Some years ago I had been in World Market and saw this amazing high back sitting chair that was covered in a light colored canvas fabric with multi-colored buttons. I loved that idea and had never forgotten about it. Because I had already been thinking about possibly doing a tufted ottoman I decided to go ahead and do it, and I could use the idea I saw at World Market years ago! I went to JoAnns and got a great light tan, thick canvas fabric. I went back and forth a bit - I LOVED the idea of doing this light cream fabric with some amazing multi-colored/multi-fabric-ed buttons, but if I was worried about wear and tear with my big ol' dogs, how in the world was a light cream fabric going to hold up in my house?! I could have gotten a darker colored canvas fabric, but my heart (and my wallet) was already set on the one I had purchased. I decided to go for it and realized I may have to pay a little more special attention to keeping it clean.
Now it was time to do the buttons, which was almost the most exciting part!! I have all these amazing fabric scraps from year and years of hoarding.... ;) and I was so excited to go through and choose my favorites.I wanted colorful fabrics that were all different but that all worked together as well. I had found a great tutorial on how to cover your own buttons without buying the button cover tool on Make it & Love it, and I figured with the bags of buttons I have (I'm telling you... hoarder....) I thought I'd have enough of the right buttons - I needed the buttons with the shaft in order to get the best outcome with the tufting. In the end, I did't have enough of the correct buttons so I decided to go ahead and buy the button cover tool kit from JoAnns, which actually worked out great.
Here are photos during the process.
Above, you can see the finished product of my buttons. On to covering the ottoman now. As I said, I laid out the pattern for the buttons. I decided on 7 total, but I could have done a couple more, or even a couple less, just depends on the look you are going for. I followed the same pattern that I laid out on the board for the foam. Foam can be pretty expensive so try to catch it on sale or with coupons! (I had a 60% off coupon for JoAnns.) I also used a few layers of batting to fluff up the ottoman a bit.
Now it was time for covering and tufting!! Follow the directions set out by the tutorials I have linked above, but this is basically what you do... Take your fabric and drape it over the foam, stuffing, etc. just like you would if you were about to upholster it. Make sure it is even on all sides and that there's enough spare fabric on the sides to give for the tufting and then allow you to upholster. Once the fabric is laid out you can start with the tufting. You pull the button down in the designated area and using a massive 6" upholstery needle you pull the thread all the way through to the bottom. Then you staple the thread in the bottom of the board in a zig-zag pattern for more stability. Continue this for each button. At this point you want it to be tight but you also want to have some give because you'll pull it taut when upholstering.

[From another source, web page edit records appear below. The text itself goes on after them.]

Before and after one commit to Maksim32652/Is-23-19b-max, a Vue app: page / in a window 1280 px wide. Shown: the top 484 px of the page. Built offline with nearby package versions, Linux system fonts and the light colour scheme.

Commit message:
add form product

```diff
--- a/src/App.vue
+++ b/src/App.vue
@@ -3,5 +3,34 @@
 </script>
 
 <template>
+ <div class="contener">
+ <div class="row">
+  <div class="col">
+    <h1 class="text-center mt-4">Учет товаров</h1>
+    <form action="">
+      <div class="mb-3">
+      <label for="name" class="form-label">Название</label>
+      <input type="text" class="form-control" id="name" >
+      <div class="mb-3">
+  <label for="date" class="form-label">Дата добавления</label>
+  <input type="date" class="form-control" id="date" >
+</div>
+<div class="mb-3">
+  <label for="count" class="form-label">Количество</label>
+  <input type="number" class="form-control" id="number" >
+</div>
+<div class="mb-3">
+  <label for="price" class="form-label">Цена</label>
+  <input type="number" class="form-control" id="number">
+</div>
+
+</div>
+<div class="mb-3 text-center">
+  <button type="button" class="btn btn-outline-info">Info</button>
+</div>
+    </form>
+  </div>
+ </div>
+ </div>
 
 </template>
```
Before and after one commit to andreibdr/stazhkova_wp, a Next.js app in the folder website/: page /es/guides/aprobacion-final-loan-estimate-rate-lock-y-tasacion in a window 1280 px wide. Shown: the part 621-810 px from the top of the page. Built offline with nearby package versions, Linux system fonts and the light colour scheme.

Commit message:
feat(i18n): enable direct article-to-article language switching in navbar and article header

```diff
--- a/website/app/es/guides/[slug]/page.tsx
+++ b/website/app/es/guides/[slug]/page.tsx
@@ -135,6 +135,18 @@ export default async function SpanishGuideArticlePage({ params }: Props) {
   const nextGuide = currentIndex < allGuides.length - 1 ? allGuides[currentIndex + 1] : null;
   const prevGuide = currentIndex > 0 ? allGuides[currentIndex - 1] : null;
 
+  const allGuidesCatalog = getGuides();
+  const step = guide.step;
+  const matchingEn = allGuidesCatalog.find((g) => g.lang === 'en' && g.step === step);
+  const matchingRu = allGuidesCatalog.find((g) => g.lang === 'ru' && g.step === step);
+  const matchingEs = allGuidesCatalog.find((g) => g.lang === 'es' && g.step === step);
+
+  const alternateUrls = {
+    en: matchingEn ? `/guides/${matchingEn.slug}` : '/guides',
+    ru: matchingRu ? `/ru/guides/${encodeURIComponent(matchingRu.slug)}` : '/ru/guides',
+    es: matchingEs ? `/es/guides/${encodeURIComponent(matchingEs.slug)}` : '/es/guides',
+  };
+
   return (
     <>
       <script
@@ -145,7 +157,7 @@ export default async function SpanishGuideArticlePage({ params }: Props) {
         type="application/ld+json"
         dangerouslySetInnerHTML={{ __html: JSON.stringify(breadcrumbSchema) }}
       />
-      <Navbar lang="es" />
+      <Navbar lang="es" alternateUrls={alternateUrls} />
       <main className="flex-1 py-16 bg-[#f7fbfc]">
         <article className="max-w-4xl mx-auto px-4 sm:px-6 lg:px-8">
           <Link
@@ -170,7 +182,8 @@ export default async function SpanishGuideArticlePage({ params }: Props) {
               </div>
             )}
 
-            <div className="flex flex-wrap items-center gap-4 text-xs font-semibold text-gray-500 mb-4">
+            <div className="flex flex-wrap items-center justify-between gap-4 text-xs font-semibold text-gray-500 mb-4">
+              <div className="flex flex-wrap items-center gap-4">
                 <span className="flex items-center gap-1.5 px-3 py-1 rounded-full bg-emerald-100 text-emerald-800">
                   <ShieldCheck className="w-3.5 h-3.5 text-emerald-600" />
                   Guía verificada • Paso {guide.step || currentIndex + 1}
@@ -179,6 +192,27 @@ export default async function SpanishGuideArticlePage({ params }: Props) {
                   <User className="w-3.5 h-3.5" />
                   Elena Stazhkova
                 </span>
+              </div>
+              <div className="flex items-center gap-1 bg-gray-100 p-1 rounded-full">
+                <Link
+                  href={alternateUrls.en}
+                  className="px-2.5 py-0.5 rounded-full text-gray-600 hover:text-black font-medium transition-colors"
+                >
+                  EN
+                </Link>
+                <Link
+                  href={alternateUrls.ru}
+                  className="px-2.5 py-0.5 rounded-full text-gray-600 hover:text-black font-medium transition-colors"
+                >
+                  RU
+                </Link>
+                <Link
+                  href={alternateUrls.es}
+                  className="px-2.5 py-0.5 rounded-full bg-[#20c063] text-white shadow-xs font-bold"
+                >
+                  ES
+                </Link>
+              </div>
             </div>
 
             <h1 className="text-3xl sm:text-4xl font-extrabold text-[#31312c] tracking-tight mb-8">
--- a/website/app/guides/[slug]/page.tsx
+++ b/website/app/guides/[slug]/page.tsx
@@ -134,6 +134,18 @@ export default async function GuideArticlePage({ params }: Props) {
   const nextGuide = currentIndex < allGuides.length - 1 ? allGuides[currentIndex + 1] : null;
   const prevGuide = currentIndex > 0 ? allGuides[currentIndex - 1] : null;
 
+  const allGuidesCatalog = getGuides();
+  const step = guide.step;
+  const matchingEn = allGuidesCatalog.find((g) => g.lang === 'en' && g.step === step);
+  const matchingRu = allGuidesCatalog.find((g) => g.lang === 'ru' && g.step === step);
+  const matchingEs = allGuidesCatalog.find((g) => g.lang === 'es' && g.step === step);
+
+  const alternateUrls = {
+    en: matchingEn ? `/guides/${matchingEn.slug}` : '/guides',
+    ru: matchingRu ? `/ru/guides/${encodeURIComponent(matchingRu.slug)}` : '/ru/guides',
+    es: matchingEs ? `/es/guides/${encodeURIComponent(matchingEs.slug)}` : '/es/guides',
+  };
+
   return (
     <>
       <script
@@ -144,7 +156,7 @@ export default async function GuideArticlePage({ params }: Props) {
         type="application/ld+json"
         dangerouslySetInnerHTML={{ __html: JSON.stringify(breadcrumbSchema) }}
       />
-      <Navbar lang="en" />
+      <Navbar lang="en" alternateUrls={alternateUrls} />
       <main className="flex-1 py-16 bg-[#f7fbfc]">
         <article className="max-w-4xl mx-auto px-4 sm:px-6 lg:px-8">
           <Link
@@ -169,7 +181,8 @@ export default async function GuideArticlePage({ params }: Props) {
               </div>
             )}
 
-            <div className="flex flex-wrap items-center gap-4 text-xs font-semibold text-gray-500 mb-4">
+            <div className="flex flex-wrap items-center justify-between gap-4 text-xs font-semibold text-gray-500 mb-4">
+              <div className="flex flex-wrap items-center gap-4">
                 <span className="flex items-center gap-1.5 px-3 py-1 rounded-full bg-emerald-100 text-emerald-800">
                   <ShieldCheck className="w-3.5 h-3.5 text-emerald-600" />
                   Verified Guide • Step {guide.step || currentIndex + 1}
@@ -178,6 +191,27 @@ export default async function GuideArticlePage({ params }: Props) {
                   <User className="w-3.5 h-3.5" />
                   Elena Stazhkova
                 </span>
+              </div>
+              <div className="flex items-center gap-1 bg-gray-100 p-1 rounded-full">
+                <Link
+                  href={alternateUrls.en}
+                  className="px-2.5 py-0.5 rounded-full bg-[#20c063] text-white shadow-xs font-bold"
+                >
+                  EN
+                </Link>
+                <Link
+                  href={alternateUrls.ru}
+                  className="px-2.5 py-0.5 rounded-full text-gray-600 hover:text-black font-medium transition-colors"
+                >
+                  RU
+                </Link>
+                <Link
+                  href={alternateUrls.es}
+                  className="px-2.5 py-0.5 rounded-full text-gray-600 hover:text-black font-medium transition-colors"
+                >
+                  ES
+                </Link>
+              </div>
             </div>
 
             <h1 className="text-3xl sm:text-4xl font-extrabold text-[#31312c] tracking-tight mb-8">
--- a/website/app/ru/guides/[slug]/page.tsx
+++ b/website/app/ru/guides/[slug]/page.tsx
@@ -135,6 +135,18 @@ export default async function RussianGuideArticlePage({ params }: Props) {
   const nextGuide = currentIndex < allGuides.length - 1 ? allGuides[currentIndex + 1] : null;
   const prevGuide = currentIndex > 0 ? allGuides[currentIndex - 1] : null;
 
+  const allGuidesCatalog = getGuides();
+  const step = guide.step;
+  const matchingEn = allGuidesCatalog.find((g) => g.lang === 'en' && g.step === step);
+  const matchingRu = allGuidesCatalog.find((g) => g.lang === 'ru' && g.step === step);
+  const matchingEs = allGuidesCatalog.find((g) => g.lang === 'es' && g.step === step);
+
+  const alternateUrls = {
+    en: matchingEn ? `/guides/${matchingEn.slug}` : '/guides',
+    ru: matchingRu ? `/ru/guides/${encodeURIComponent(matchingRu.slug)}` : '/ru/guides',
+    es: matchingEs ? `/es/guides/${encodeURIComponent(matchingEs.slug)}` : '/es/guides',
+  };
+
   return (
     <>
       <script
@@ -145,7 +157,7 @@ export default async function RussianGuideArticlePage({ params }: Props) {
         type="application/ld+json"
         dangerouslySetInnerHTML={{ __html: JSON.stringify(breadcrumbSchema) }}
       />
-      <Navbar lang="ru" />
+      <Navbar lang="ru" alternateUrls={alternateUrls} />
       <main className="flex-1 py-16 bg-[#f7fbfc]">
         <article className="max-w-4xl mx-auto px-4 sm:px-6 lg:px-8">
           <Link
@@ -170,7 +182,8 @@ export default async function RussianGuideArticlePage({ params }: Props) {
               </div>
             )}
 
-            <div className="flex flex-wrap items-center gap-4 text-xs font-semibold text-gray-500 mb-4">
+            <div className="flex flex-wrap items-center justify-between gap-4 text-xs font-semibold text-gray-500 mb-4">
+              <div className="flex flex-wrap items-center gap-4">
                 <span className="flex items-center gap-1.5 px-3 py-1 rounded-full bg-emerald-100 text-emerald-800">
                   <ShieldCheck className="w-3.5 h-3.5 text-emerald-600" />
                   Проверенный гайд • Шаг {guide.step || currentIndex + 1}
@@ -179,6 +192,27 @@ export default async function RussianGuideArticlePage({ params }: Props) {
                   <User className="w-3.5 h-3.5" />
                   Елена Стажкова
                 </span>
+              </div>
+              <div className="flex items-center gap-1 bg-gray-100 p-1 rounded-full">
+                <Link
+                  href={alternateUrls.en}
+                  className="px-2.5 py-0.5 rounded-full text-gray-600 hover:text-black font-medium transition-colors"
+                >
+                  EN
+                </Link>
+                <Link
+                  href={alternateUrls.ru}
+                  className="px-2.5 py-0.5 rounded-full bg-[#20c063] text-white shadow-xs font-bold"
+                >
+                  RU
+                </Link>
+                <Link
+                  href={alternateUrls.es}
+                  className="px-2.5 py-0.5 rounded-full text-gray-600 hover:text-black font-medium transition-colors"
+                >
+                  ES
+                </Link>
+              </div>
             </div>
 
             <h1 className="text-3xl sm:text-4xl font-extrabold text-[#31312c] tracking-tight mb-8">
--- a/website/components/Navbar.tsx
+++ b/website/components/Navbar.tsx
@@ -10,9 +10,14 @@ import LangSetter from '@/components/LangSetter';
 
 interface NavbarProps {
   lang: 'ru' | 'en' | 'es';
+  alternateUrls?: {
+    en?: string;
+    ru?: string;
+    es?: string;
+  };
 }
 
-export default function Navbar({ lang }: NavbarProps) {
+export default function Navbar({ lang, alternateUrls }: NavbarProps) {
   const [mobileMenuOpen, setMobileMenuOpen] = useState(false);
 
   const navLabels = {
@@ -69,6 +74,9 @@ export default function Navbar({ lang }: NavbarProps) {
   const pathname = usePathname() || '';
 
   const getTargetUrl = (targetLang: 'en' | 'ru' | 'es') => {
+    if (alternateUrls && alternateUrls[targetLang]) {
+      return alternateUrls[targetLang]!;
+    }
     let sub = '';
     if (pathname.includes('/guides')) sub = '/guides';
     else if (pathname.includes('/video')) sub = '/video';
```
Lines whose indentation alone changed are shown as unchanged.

I'm finished with the buttons and have flipped it over to finish the upholstery process. I carefully pull the fabric taut and begin stapling it to the underside. I do this little by little, and side by side, to make sure that everything is even and not being pulled more on one side than the other.
Here's the finished product!!!
Here's a view from above of the tufting and the buttons.
Here's the ottoman in front of the chair I reupholstered a couple months ago!! The creams match so well and these two pieces work together perfectly!! It's an amazing addition to my living room and works as both an ottoman and extra seating if we need. It was easy, relatively inexpensive, and a quick, weekend project - I will definitely be making more in the future!!